European gas prices are continuing to ease as it becomes increasingly evident that the region will head into next winter with its storage tanks full. Falling prices are bringing gas generators back into the money, displacing coal and lignite plants from the supply stack.
As gas prices decline, the impact of rising renewables is also becoming ever more evident. Germany saw negative power prices over the last weekend of May, as high solar output coincided with low electricity demand.
Negative price events will become more common as intermittent renewables spread across the continent. European utilities are ramping up their climate ambitions. RWE AG announced it would align its decarbonization strategy with a 1.5-degree global warming target. This will be no easy feat for the company, which relies on fossil fuels for over two-thirds of its output.
Filling storage eases gas prices
Europe is on course to completely fill its gas storage ahead of winter, relieving gas price pressure. According to BloombergNEF’s latest outlook for the region’s gas market, the ‘Europe Perimeter’ – Northwest Europe, Austria and Italy – is on track to reach tank tops by early September. This reduces the chance of gas shortages in the coming winter, bringing down power prices and volatility.
The storage projection does hinge on Asia’s liquefied natural gas demand staying at current levels, although this is not an unreasonable expectation. In the power sector, record-high wind and solar generation in 2023, combined with continued electricity demand destruction, have kept gas burn in the power sector in check, despite a recovery in the relative economics of gas plants compared to coal.
BNEF observes lignite-to-gas fuel switching in Germany. The decline in gas prices has made gas plants cheaper to run than lignite-powered plants in Germany. As a result, lignite’s share of fossil-fuel-fired generation in Germany dropped to 40% at the end of May, from 60% at the start of the month – for more, see BNEF’s European Power Markets Monitor. For the time being, gas generators are displacing only the least efficient lignite plants. To displace the remaining 4 gigawatts of highly efficient lignite assets, gas prices would have to dip below €20 per megawatt-hour ($22/MWh). They are currently around the €23.5/MWh mark.
Weather driving power prices in spring and summer
A mixed weather forecast for Europe suggests an easy June for power. Weather forecasters expect higher-than-average June temperatures over a band in Europe running from Ireland to Germany and Poland. At the same time, the Nordic and Mediterranean regions should see cooler weather. This should help keep gas use in Europe’s power sector over June in check.
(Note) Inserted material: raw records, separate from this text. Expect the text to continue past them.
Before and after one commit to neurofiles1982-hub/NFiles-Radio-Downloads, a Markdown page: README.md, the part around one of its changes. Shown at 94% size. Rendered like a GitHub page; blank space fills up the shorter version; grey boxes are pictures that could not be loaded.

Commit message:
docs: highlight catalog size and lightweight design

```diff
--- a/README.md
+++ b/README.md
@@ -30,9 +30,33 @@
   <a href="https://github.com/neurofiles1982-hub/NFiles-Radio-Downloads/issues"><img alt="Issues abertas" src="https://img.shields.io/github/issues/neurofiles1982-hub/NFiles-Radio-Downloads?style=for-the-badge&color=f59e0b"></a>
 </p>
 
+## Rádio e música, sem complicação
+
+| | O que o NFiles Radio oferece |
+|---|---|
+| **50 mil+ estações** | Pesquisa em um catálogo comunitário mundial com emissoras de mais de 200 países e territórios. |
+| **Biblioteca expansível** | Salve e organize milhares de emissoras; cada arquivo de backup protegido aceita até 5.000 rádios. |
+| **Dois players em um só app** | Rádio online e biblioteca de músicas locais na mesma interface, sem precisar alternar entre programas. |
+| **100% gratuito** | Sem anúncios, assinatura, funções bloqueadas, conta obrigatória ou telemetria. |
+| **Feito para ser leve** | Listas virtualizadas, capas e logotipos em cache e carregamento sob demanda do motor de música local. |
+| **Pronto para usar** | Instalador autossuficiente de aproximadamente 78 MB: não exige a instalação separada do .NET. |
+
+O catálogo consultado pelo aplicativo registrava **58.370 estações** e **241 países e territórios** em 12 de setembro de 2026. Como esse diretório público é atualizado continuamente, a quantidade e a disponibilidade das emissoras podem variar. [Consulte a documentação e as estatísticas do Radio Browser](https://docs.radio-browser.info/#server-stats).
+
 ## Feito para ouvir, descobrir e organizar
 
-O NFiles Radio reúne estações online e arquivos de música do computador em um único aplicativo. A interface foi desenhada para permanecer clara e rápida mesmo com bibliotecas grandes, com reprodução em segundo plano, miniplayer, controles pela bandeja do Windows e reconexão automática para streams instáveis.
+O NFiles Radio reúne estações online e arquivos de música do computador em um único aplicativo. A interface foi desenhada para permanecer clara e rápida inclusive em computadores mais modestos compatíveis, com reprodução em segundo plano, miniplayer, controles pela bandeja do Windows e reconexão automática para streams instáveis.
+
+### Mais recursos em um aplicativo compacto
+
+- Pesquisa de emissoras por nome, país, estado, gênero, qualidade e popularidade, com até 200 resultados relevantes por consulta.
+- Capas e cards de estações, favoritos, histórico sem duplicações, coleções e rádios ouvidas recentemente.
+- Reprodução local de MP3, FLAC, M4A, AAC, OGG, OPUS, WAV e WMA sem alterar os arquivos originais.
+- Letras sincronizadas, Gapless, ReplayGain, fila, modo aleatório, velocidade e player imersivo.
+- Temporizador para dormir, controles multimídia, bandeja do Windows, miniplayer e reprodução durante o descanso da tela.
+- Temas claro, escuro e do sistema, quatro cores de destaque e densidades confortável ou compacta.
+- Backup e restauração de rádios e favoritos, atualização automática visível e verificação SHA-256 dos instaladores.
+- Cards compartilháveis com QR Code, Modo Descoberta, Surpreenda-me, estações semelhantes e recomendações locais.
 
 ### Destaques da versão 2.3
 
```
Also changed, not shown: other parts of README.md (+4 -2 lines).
Electricity demand in the countries expected to see higher temperatures, like Germany, is not as responsive to heat as in the Mediterranean region. At the same time, forecasters expect more rain in Southern Europe. This would help replenish hydro reservoirs in Spain and Italy, which have struggled to refill due to dry weather – for more, read Europe’s Hydro Recovery Muted as Reservoirs Conserve Water. A recovery in hydro reservoirs would drive an increase in hydropower generation, which is critical for keeping Southern European gas consumption down in the summer.
High solar generation brings negative power prices in Germany. On May 28, mid-day power prices in Germany turned negative, dropping to -€130/MWh, the lowest hourly price of the past six years. Solar generation rose to 38 gigawatts and combined with low weekend demand to drive prices down.
Such negative price events will become ever more common in Europe as variable renewables grow and legacy, inflexible thermal assets continue to operate as backup. This is a double-edged sword. On the one hand, negative price events provide the necessary investment signal to flexible technologies like batteries and demand response. On the other, they erode the investment signal for renewables – for more, see 2023 Spain Power Market Outlook.
RWE ups its climate ambition
RWE’s more ambitious climate plan is no easy task. On May 31, the utility announced plans to align its CO2 emissions reduction target with global efforts to limit warming to 1.5 degrees above pre-industrial levels. While lowering emissions is likely a one-way street for RWE, achieving this objective without suffering a loss in value will not be easy.
Market dynamics in the coming years are going to eat into the share of RWE’s fossil-fuel-fired generation, which contributed 69% of its total generation in 2022. At the same time, growing renewables, which supplied just 22% of RWE’s output last year, is going to be tough. Delays in permitting and grid construction make it hard to develop new projects and add a premium on ready-to-build projects.